• WHAT THIS TASK INVOLVES
Which lines in the data below contain the word "khoản"? Copy each of them.

• WORKING DATA

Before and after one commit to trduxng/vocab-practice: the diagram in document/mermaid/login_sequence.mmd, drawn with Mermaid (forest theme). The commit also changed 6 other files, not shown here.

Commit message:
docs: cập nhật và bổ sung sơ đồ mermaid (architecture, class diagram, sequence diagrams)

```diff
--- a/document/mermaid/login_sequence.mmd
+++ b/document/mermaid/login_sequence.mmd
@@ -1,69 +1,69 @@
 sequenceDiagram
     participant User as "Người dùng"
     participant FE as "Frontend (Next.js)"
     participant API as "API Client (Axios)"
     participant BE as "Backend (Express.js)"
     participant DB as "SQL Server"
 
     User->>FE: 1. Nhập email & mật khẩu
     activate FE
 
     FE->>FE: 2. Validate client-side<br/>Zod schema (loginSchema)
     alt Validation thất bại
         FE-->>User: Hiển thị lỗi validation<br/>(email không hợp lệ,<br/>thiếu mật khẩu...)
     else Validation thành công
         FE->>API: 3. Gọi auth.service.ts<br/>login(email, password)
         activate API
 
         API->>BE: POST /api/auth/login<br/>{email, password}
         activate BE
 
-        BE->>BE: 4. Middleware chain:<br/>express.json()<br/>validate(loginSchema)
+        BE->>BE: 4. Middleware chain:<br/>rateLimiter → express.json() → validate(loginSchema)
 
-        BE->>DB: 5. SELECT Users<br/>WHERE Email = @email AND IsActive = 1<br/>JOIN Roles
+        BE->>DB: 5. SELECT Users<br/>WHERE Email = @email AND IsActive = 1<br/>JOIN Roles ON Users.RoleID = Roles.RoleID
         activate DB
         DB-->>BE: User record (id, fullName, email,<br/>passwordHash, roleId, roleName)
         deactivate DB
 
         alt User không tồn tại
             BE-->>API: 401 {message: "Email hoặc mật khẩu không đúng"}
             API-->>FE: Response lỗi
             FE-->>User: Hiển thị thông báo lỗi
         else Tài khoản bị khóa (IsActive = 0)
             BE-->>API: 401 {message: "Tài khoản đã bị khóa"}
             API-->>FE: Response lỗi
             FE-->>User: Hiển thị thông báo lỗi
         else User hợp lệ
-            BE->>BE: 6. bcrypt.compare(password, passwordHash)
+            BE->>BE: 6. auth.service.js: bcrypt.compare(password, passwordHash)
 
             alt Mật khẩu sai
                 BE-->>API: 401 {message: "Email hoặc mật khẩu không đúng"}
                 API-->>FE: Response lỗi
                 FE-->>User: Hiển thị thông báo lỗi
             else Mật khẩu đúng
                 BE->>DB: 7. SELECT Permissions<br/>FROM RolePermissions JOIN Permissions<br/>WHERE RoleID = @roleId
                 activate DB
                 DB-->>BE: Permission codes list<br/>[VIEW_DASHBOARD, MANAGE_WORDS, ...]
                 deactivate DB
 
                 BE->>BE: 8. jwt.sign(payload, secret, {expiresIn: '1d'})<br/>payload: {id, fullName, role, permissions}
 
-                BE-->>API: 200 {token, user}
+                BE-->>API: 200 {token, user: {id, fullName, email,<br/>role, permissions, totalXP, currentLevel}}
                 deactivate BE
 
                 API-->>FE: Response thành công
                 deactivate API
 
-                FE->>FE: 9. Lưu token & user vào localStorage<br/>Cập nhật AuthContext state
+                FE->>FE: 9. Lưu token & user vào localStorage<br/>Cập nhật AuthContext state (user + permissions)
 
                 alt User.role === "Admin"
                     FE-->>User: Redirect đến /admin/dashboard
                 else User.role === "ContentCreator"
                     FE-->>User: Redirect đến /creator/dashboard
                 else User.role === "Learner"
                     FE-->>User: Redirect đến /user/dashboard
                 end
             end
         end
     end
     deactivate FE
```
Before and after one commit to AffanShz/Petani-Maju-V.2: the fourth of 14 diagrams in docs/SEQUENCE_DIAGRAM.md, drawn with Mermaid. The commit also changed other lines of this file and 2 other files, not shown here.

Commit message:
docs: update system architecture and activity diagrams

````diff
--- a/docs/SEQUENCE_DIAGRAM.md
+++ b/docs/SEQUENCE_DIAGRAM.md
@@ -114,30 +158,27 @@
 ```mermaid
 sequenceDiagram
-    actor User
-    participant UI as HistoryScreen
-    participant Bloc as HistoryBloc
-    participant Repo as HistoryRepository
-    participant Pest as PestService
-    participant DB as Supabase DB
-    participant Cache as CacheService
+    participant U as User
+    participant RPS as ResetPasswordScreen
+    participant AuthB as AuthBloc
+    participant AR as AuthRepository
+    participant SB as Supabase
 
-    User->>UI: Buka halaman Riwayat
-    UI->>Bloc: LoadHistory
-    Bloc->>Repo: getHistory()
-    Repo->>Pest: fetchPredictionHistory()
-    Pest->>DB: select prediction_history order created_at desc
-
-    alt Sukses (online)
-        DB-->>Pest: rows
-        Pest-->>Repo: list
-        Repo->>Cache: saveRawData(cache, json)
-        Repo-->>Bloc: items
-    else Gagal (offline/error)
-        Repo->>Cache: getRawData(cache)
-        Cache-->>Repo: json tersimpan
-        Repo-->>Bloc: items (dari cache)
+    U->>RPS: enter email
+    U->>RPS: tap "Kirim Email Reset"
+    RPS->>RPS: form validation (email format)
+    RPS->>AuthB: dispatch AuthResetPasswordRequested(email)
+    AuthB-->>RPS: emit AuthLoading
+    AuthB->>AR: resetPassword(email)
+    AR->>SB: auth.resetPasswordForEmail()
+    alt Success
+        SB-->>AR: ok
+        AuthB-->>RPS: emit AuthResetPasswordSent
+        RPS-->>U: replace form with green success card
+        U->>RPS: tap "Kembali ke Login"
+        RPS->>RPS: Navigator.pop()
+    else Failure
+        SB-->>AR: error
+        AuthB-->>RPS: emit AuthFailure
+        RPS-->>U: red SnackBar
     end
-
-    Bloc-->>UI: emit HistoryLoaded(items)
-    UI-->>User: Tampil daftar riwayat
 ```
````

• RESPONSE FOR THIS EXERCISE
         else Tài khoản bị khóa (IsActive = 0)
             BE-->>API: 401 {message: "Tài khoản đã bị khóa"}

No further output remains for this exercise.